Both commercial and non-profit organizations offered booklets offering garment patterns and instructions for using the feed sacks.
The Household Science Institute in Chicago printed booklets as early as the late 1920s. The Textile Bag Manufacturers Association helped boost sales and joined forces with the Millers National Federation in 1935 to increase the sale of cotton bags by encouraging home sewing projects.
Ideas for sacks use, as well as instruction sheets, were printed in many magazines published for the rural audience. Local newspapers featured patterns for home sewing and high school “domestic science” classes.
Updated Print Styles
At the height of World War II, there was an increase in textile shortages, particularly for garments. The U.S. textile production was funneled into the war effort. In 1943, the War Production Board restricted cotton print cloth to military and industrial uses.
Therefore, dresses using quality fabrics disappeared from retail counters. But for rural housewives, this was not their problem as textile used for feed sacks was under the "industrial" category.
Because of this, many manufacturers felt pressured to offer feed sacks that were not merely colorful but also with the latest style prints.
During the post-war, paper bags were started to outshine fabric bags because they were cost-effective. Accordingly, this led bag manufacturers to intensify their marketing strategy by holding the farm wife's purchasing power.
The National Cotton Council and the Textile Bag Manufacturers Association partnered with Simplicity and McCalls pattern companies to further promote the purchase of feed sacks.
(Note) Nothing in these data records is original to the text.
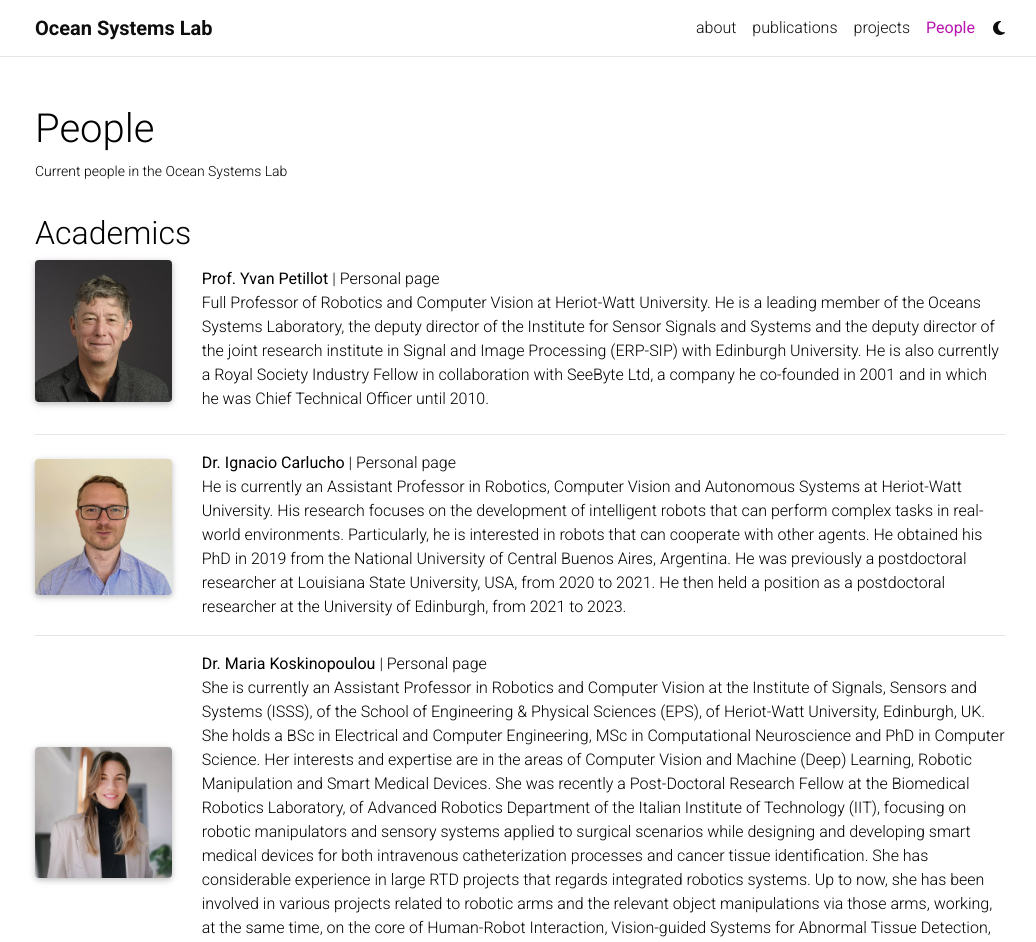
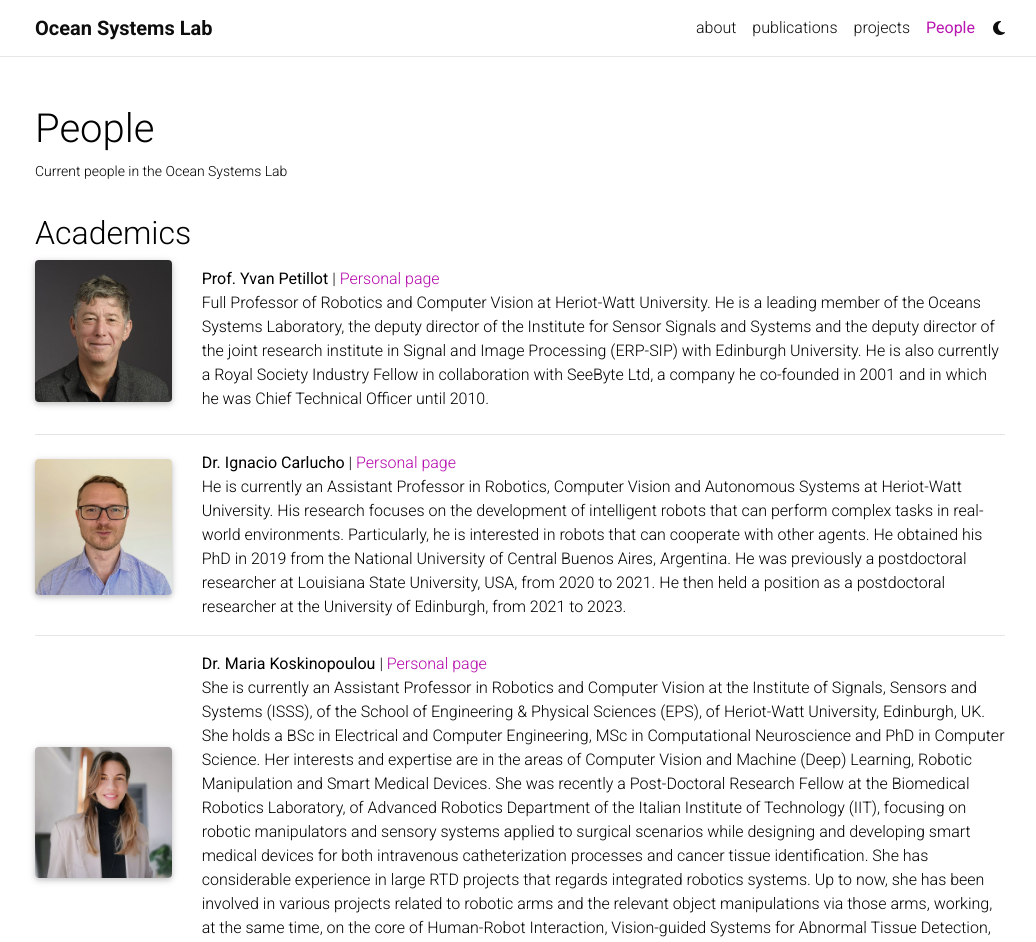
Before and after one commit to oceansystemslab/oceansystemslab.github.io, a Jekyll site: the page built from _pages/teaching.md, in a window 1280 px wide and 1400 px high. Shown: the top 942 px of the window, without its empty margins (120-1156 px from the left). Built offline with Jekyll 4.4.1, drawn with Linux system fonts in a browser that asks for light colours; full-size pictures stand in for the smaller copies a plugin makes; comment, search, counter and statistics services are not loaded; a style sheet for code colours, icons or effects is not loaded; some of the changed text lies outside the part shown.

```diff
--- a/_pages/teaching.md
+++ b/_pages/teaching.md
@@ -17,7 +17,7 @@ nav_order: 5
       {% include figure.html path="assets/img/profiles/yvan.jpg" title="example image" class="img-fluid rounded z-depth-1" %}
     </div>
     <div class="col-10">
-     <b> Prof. Yvan Petillot </b> | Personal page <br>
+     <b> Prof. Yvan Petillot </b> | <a href="https://researchportal.hw.ac.uk/en/persons/yvan-petillot">Personal page</a>  <br>
      Full Professor of Robotics and Computer Vision at Heriot-Watt University. He is a leading member of the Oceans Systems Laboratory, the deputy director of the Institute for Sensor Signals and Systems and the deputy director of the joint research institute in Signal and Image Processing (ERP-SIP) with Edinburgh University. He is also currently a Royal Society Industry Fellow in collaboration with SeeByte Ltd, a company he co-founded in 2001 and in which he was Chief Technical Officer until 2010. <br>
     </div>
   </div>
@@ -29,7 +29,7 @@ nav_order: 5
       {% include figure.html path="assets/img/profiles/ignacio.jpg" title="example image" class="img-fluid rounded z-depth-1" %}
     </div>
     <div class="col-10">
-     <b>  Dr. Ignacio Carlucho </b> | Personal page <br>
+     <b>  Dr. Ignacio Carlucho </b> | <a href="https://ignaciocarlucho.github.io/">Personal page</a> <br>
      He is currently an Assistant Professor in Robotics, Computer Vision and Autonomous Systems at Heriot-Watt University. His research focuses on the development of intelligent robots that can perform complex tasks in real-world environments. Particularly, he is interested in robots that can cooperate with other agents. He obtained his PhD in 2019 from the National University of Central Buenos Aires, Argentina. He was previously a postdoctoral researcher at Louisiana State University, USA, from 2020 to 2021. He then held a position as a postdoctoral researcher at the University of Edinburgh, from 2021 to 2023.  <br>
     </div>
   </div>
@@ -41,7 +41,7 @@ nav_order: 5
       {% include figure.html path="assets/img/profiles/maria.jpeg" title="example image" class="img-fluid rounded z-depth-1" %}
     </div>
     <div class="col-10">
-     <b>  Dr. Maria Koskinopoulou  </b> | Personal page <br>
+     <b>  Dr. Maria Koskinopoulou  </b> | <a href="https://researchportal.hw.ac.uk/en/persons/maria-koskinopoulou">Personal page</a>  <br>
      She is currently an Assistant Professor in Robotics and Computer Vision at the Institute of Signals, Sensors and Systems (ISSS), of the School of Engineering & Physical Sciences (EPS), of Heriot-Watt University, Edinburgh, UK. She holds a BSc in Electrical and Computer Engineering, MSc in Computational Neuroscience and PhD in Computer Science. Her interests and expertise are in the areas of Computer Vision and Machine (Deep) Learning, Robotic Manipulation and Smart Medical Devices. She was recently a Post-Doctoral Research Fellow at the Biomedical Robotics Laboratory, of Advanced Robotics Department of the Italian Institute of Technology (IIT), focusing on robotic manipulators and sensory systems applied to surgical scenarios while designing and developing smart medical devices for both intravenous catheterization processes and cancer tissue identification. She has considerable experience in large RTD projects that regards integrated robotics systems. Up to now, she has been involved in various projects related to robotic arms and the relevant object manipulations via those arms, working, at the same time, on the core of Human-Robot Interaction, Vision-guided Systems for Abnormal Tissue Detection, AI algorithms for Industrial Robotic Applications, Machine Learning, Neural Networks and Deep Learning technologies. <br>
     </div>
   </div>
@@ -60,7 +60,22 @@ nav_order: 5
     </div>
   </div>
 
+
+
 <hr>
+
+  <div class="row align-items-center">
+    <div class="col-2">
+      {% include figure.html path="assets/img/profiles/VBweb.jpg" title="example image" class="img-fluid rounded z-depth-1" %}
+    </div>
+    <div class="col-10">
+     <b>  Dr. Vibhav Bharti  </b> | Personal page <br>
+     TBD <br>
+    </div>
+  </div>
+
+<hr>
+
 
 ## PhDs
 
@@ -76,5 +91,31 @@ nav_order: 5
 
 <hr>
 
+  <div class="row align-items-center">
+    <div class="col-2">
+      {% include figure.html path="assets/img/OSL.png" title="example image" class="img-fluid rounded z-depth-1" %}
+    </div>
+    <div class="col-10">
+     <b> Ellis Niamh </b>| Personal page  <br>
+     TBD <br>
+    </div>
+  </div>
+
+<hr>
+
+  <div class="row align-items-center">
+    <div class="col-2">
+      {% include figure.html path="assets/img/OSL.png" title="example image" class="img-fluid rounded z-depth-1" %}
+    </div>
+    <div class="col-10">
+     <b> Zebin Huang </b>| Personal page  <br>
+     TBD <br>
+    </div>
+  </div>
+
+<hr>
+
+
+
 
 ## Past members
```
Both business and trade organizations sponsored fashion shows and design competitions.
By 1947 major bag manufacturers had hired nationally and internationally textile designers. They ensured that their sacks offered the most up-to-date prints based on styles selected by rural homemakers through local surveys.
"In terms of fashion history, this fact alone is a truly unique example of the farm wife influencing the 'high end' of the fashion process. Sales of feeds, bags, and cotton fiber depended heavily on the farm wife wanting a particular print, and millers and bag manufacturers actively sought to meet that demand. The American farm wife became the target market." -- Prof. Brandes
Similar prints for the family
Two sacks are required to make an adult dress. Therefore, whenever husbands go to feed stores in towns, which was then considered a mission because of the lack of transportation, they hoped to buy feed sacks in similar prints for their wives. The farmwives already told their husbands which ones they should get.
Of course, there were instances in which they cannot acquire sacks with similar designs. If this was the case, the women cut these fabrics into small squares and quilt them. Apart from this, rural families saved their empty sacks and traded them to their neighbors in exchange for the patterns they preferred.
Some even traded baked goods to other farmers to get the designs they already had. Most of the time, mothers and their children wore similar patterns, making them distinguishable in school, church, and community events.
Towards the latter part of the 1950s, the production of feed sacks began to decline. Millers started to use paper bags for their products as they shifted their focus on large-scale chicken farms.
Nevertheless, using sacks as clothing represent a critical zeitgeist in the American culture that emphasized rural American life.
Currently, these printed feed sacks can still be bought online, particularly on eBay, as a vintage collection.